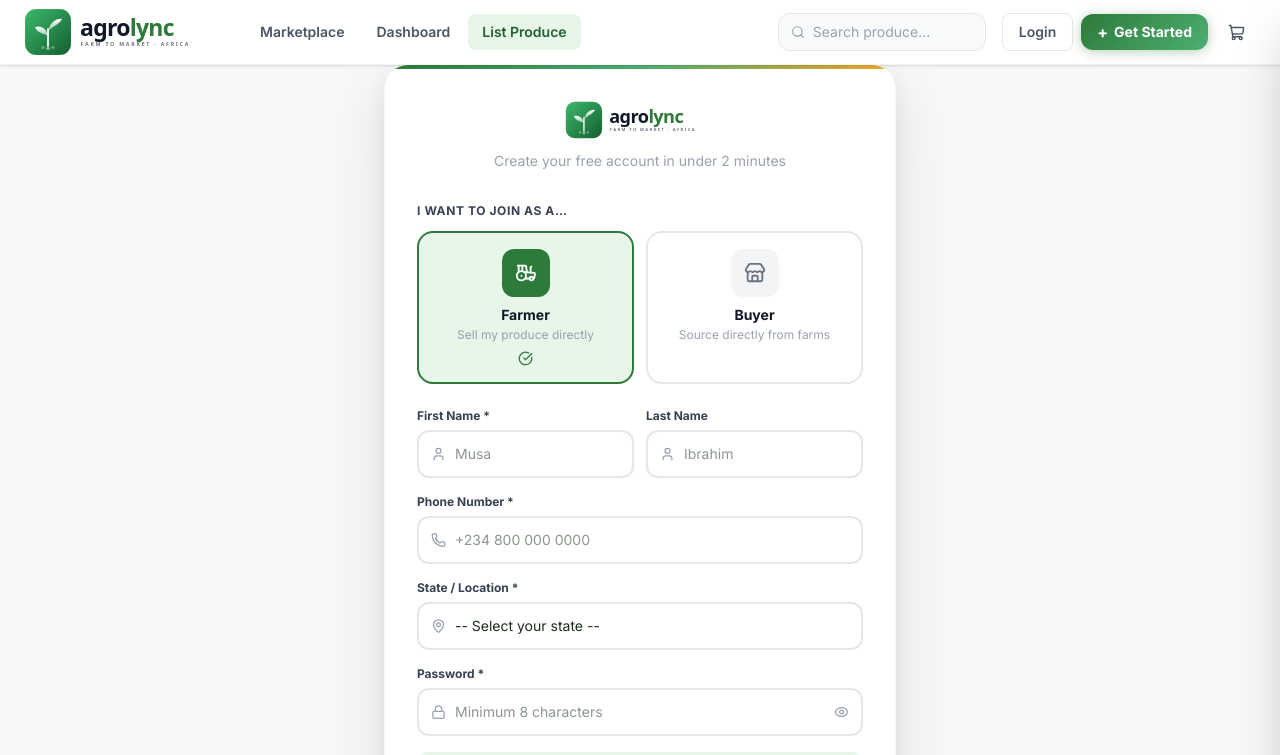
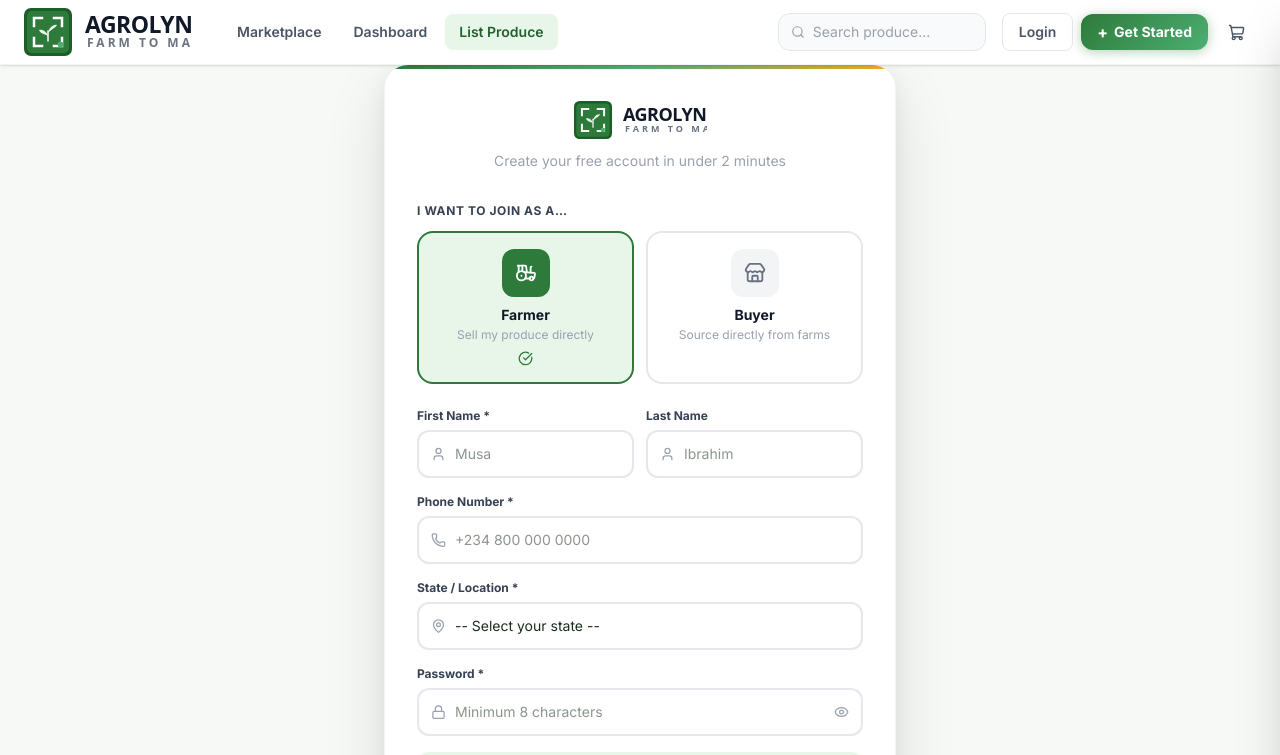
Before and after one commit to rayyanabrar76/farm, a Next.js app: page /register in a window 1280 px wide. Shown: the top 755 px of the page. Built offline with nearby package versions, Linux system fonts and the light colour scheme.

Commit message:
feat: redesign logo to Arena Club bracket-square style
Dark green filled square, white corner brackets, leaf mark center,
green accent dot bottom-right. Stacked AGROLYNC / FARM TO MARKET
wordmark in bold uppercase like Arena Club.

Co-Authored-By: Claude Sonnet 4.6 <noreply@anthropic.com>

```diff
--- a/components/Logo.tsx
+++ b/components/Logo.tsx
@@ -6,95 +6,91 @@ interface Props {
 }
 
 export default function Logo({ variant = "full", onDark = false, className, height = 44 }: Props) {
-  const wordColor  = onDark ? "#ffffff"            : "#111827";
-  const accentWord = onDark ? "#4CAF72"            : "#2D7A3A";
-  const tagColor   = onDark ? "rgba(255,255,255,0.42)" : "#6B7280";
+  const wordColor  = onDark ? "#ffffff" : "#111827";
+  const subColor   = onDark ? "rgba(255,255,255,0.5)" : "#6B7280";
 
-  /* ── Icon mark — rounded-square badge with sprouting leaf ── */
-  const Badge = (
+  /* ── Icon mark — bracket-square style (like Arena Club) ── */
+  const Icon = (
     <g>
-      <defs>
-        <linearGradient id="lg-bg" x1="0%" y1="0%" x2="100%" y2="100%">
-          <stop offset="0%"   stopColor="#3CB96B" />
-          <stop offset="100%" stopColor="#145E30" />
-        </linearGradient>
-        <linearGradient id="lg-leaf" x1="0%" y1="0%" x2="0%" y2="100%">
-          <stop offset="0%"   stopColor="#ffffff" stopOpacity="1" />
-          <stop offset="100%" stopColor="rgba(255,255,255,0.7)" stopOpacity="0.7" />
-        </linearGradient>
-      </defs>
+      {/* Outer filled square — dark green */}
+      <rect x="0" y="0" width="96" height="96" rx="14" fill="#1B5E28" />
 
-      {/* Badge background — rounded square */}
-      <rect x="2" y="2" width="92" height="92" rx="22" fill="url(#lg-bg)" />
+      {/* Inner green-lighter square (layered) */}
+      <rect x="6" y="6" width="84" height="84" rx="10" fill="#2D7A3A" />
 
-      {/* Subtle inner glow ring */}
-      <rect x="2" y="2" width="92" height="92" rx="22"
-        fill="none" stroke="rgba(255,255,255,0.12)" strokeWidth="1.5" />
+      {/* Bracket lines — white, like Arena Club */}
+      {/* Top-left bracket */}
+      <polyline points="20,36 20,20 36,20" fill="none" stroke="white" strokeWidth="5" strokeLinecap="square" strokeLinejoin="miter" />
+      {/* Top-right bracket */}
+      <polyline points="60,20 76,20 76,36" fill="none" stroke="white" strokeWidth="5" strokeLinecap="square" strokeLinejoin="miter" />
+      {/* Bottom-left bracket */}
+      <polyline points="20,60 20,76 36,76" fill="none" stroke="white" strokeWidth="5" strokeLinecap="square" strokeLinejoin="miter" />
+      {/* Bottom-right bracket */}
+      <polyline points="60,76 76,76 76,60" fill="none" stroke="white" strokeWidth="5" strokeLinecap="square" strokeLinejoin="miter" />
 
-      {/* ── Sprouting leaf mark ── */}
+      {/* Center leaf mark */}
       {/* Stem */}
-      <line x1="48" y1="76" x2="48" y2="42"
-        stroke="white" strokeWidth="3.5" strokeLinecap="round" />
+      <line x1="48" y1="66" x2="48" y2="46" stroke="white" strokeWidth="3" strokeLinecap="round" />
+      {/* Left leaf */}
+      <path d="M48 56 C42 52 33 52 30 44 C38 41 46 48 48 56 Z" fill="white" opacity="0.9" />
+      {/* Right leaf */}
+      <path d="M48 50 C54 43 63 40 66 34 C58 32 50 40 48 50 Z" fill="white" opacity="0.9" />
 
-      {/* Left leaf blade */}
-      <path d="M48 56 C38 50 26 50 22 38 C34 34 46 42 48 56 Z"
-        fill="url(#lg-leaf)" />
-
-      {/* Right leaf blade */}
-      <path d="M48 46 C58 36 72 32 76 22 C64 20 52 30 48 46 Z"
-        fill="url(#lg-leaf)" />
-
-      {/* Soil/ground dots */}
-      <circle cx="38" cy="79" r="3"   fill="rgba(255,255,255,0.35)" />
-      <circle cx="48" cy="81" r="3.5" fill="rgba(255,255,255,0.5)"  />
-      <circle cx="58" cy="79" r="3"   fill="rgba(255,255,255,0.35)" />
+      {/* Green accent dot — bottom-right corner like Arena Club */}
+      <rect x="68" y="68" width="10" height="10" rx="2" fill="#4CAF72" />
     </g>
   );
 
-  /* ── Icon-only variant ── */
+  /* ── Icon-only ── */
   if (variant === "icon") {
     return (
       <svg xmlns="http://www.w3.org/2000/svg"
         viewBox="0 0 96 96"
         width={height} height={height}
         fill="none" aria-label="Agrolync" className={className}>
-        {Badge}
+        {Icon}
       </svg>
     );
   }
 
-  /* ── Full lockup ── */
-  const w = Math.round((height / 96) * 380);
+  /* ── Full lockup: icon + stacked wordmark ── */
+  const iconH = height;
+  const gap   = Math.round(height * 0.28);
+  const fs1   = Math.round(height * 0.48);
+  const fs2   = Math.round(height * 0.24);
+  const totalW = iconH + gap + Math.round(height * 2.2);
+
   return (
     <svg xmlns="http://www.w3.org/2000/svg"
-      viewBox="0 0 380 96"
-      width={w} height={height}
+      viewBox={`0 0 ${totalW} ${iconH}`}
+      width={totalW} height={iconH}
       fill="none" aria-label="Agrolync logo" className={className}>
-      {Badge}
 
-      {/* Wordmark */}
+      {/* Icon */}
+      <g transform={`scale(${iconH / 96})`}>
+        {Icon}
+      </g>
+
+      {/* Wordmark — "AGROLYNC" stacked like Arena Club */}
       <text
-        x="112" y="56"
-        fontFamily="system-ui,-apple-system,'Segoe UI',sans-serif"
-        fontSize="46"
-        fontWeight="800"
-        letterSpacing="-1.5"
+        x={iconH + gap}
+        y={iconH * 0.52}
+        fontFamily="system-ui,-apple-system,'Segoe UI',Helvetica,sans-serif"
+        fontSize={fs1}
+        fontWeight="900"
+        letterSpacing="-0.5"
         fill={wordColor}
-      >
-        agro<tspan fill={accentWord}>lync</tspan>
-      </text>
+      >AGROLYNC</text>
 
-      {/* Tagline */}
       <text
-        x="113" y="76"
-        fontFamily="system-ui,-apple-system,'Segoe UI',sans-serif"
-        fontSize="10.5"
+        x={iconH + gap + 2}
+        y={iconH * 0.82}
+        fontFamily="system-ui,-apple-system,'Segoe UI',Helvetica,sans-serif"
+        fontSize={fs2}
         fontWeight="600"
-        letterSpacing="3.5"
-        fill={tagColor}
-      >
-        FARM TO MARKET · AFRICA
-      </text>
+        letterSpacing="3"
+        fill={subColor}
+      >FARM TO MARKET</text>
     </svg>
   );
 }
```
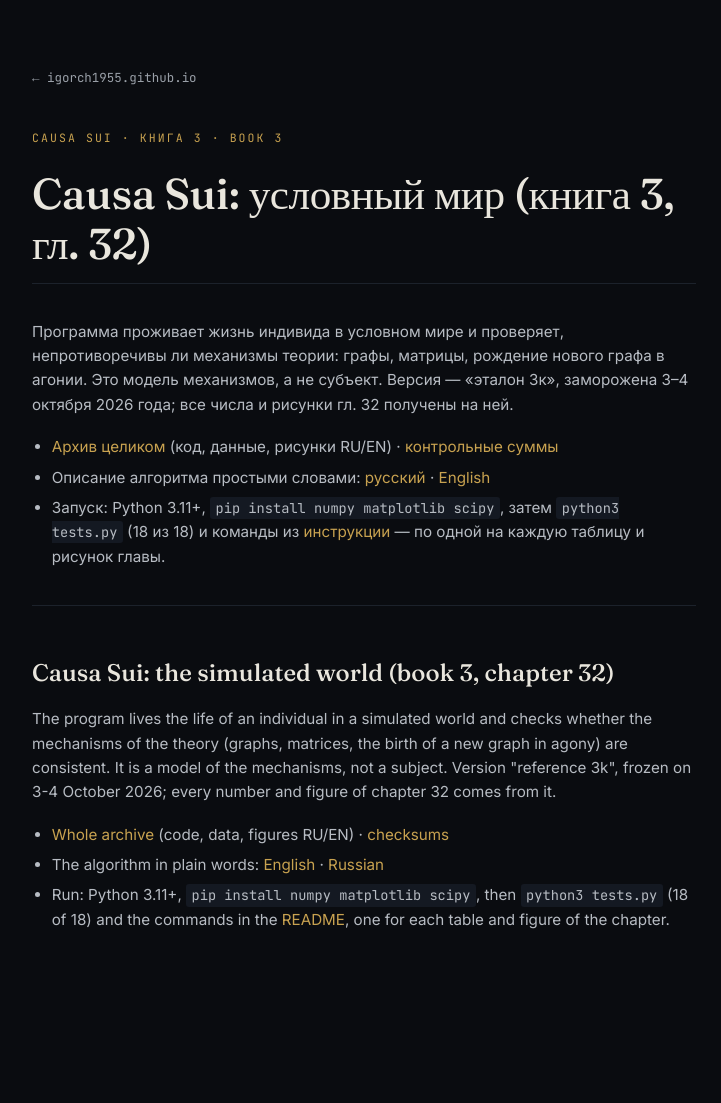
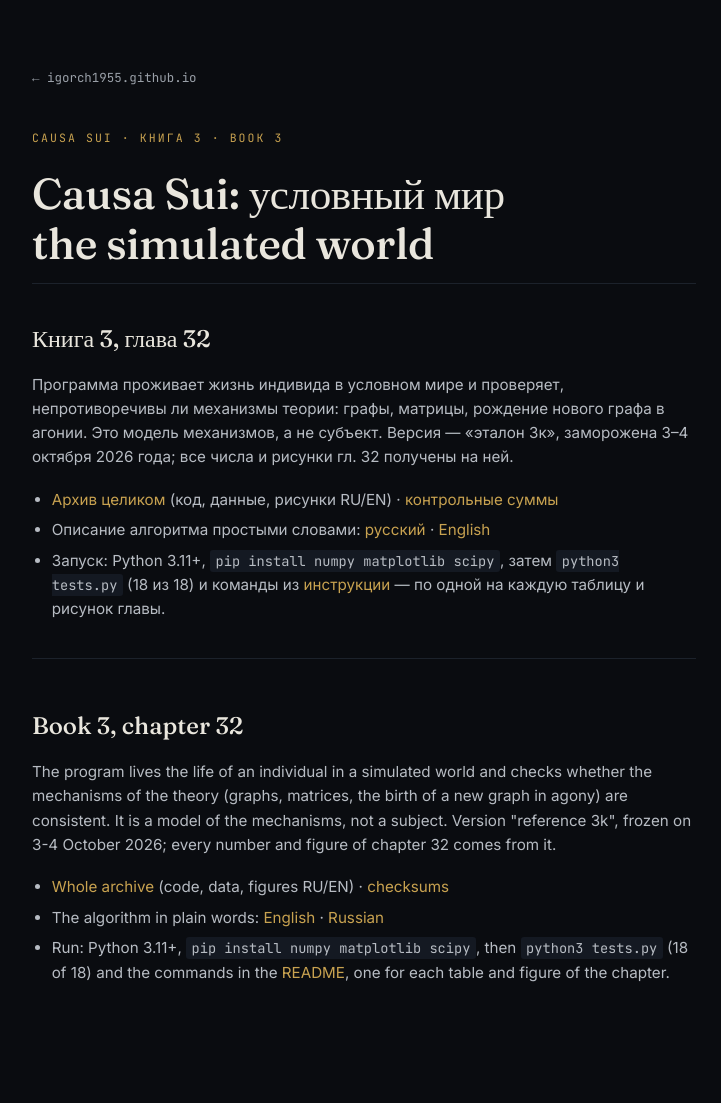
Before and after one commit to igorch1955/igorch1955.github.io, a Jekyll site: the page stand/index.html, which Jekyll copies as it is, in a window 1280 px wide. Shown: the whole page, without its empty margins (276-997 px from the left). Built offline with Jekyll 4.4.1, drawn with Linux system fonts in a browser that asks for light colours; before the commit the page ends 1050 px from its top, so only the background shows below that.

Commit message:
stand: bilingual page title, equal RU/EN section headings
Co-Authored-By: Claude Opus 5.5 <noreply@anthropic.com>
Claude-Session: https://claude.ai/code/session_01PTH6Wk7HaSAmpiF3EUjkfv

```diff
--- a/stand/index.html
+++ b/stand/index.html
@@ -3,7 +3,7 @@
 <head>
 <meta charset="UTF-8">
 <meta name="viewport" content="width=device-width, initial-scale=1.0">
-<title>Causa Sui: условный мир (книга 3, гл. 32) — Igor Shakhanov</title>
+<title>Causa Sui: условный мир / the simulated world — Igor Shakhanov</title>
 <link rel="stylesheet" href="../style.css">
 <link rel="stylesheet" href="stand.css">
 </head>
@@ -12,9 +12,10 @@
   <a class="back-link" href="/">← igorch1955.github.io</a>
   <header>
     <div class="eyebrow">Causa Sui · Книга 3 · Book 3</div>
-    <h1>Causa Sui: условный мир (книга 3, гл. 32)</h1>
+    <h1>Causa Sui: условный мир<br>the simulated world</h1>
   </header>
   <div class="article-body">
+<h2>Книга 3, глава 32</h2>
 <p>Программа проживает жизнь индивида в условном мире и проверяет, непротиворечивы ли механизмы теории: графы, матрицы, рождение нового графа в агонии. Это модель механизмов, а не субъект. Версия — «эталон 3к», заморожена 3–4 октября 2026 года; все числа и рисунки гл. 32 получены на ней.</p>
 <ul>
 <li><a href="cs_stand_3k_en.zip">Архив целиком</a> (код, данные, рисунки RU/EN) · <a href="SHA256SUMS">контрольные суммы</a></li>
@@ -22,7 +23,7 @@
 <li>Запуск: Python 3.11+, <code>pip install numpy matplotlib scipy</code>, затем <code>python3 tests.py</code> (18 из 18) и команды из <a href="readme_ru.html">инструкции</a> — по одной на каждую таблицу и рисунок главы.</li>
 </ul>
 <hr class="lang-sep">
-<h2>Causa Sui: the simulated world (book 3, chapter 32)</h2>
+<h2>Book 3, chapter 32</h2>
 <p>The program lives the life of an individual in a simulated world and checks whether the mechanisms of the theory (graphs, matrices, the birth of a new graph in agony) are consistent. It is a model of the mechanisms, not a subject. Version "reference 3k", frozen on 3-4 October 2026; every number and figure of chapter 32 comes from it.</p>
 <ul>
 <li><a href="cs_stand_3k_en.zip">Whole archive</a> (code, data, figures RU/EN) · <a href="SHA256SUMS">checksums</a></li>
```
Also changed, not shown: 2 other files.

Exercise prompt: Search the entries for "subColor" and show every line that has it.

Result of the exercise:
+  const subColor   = onDark ? "rgba(255,255,255,0.5)" : "#6B7280";
+        fill={subColor}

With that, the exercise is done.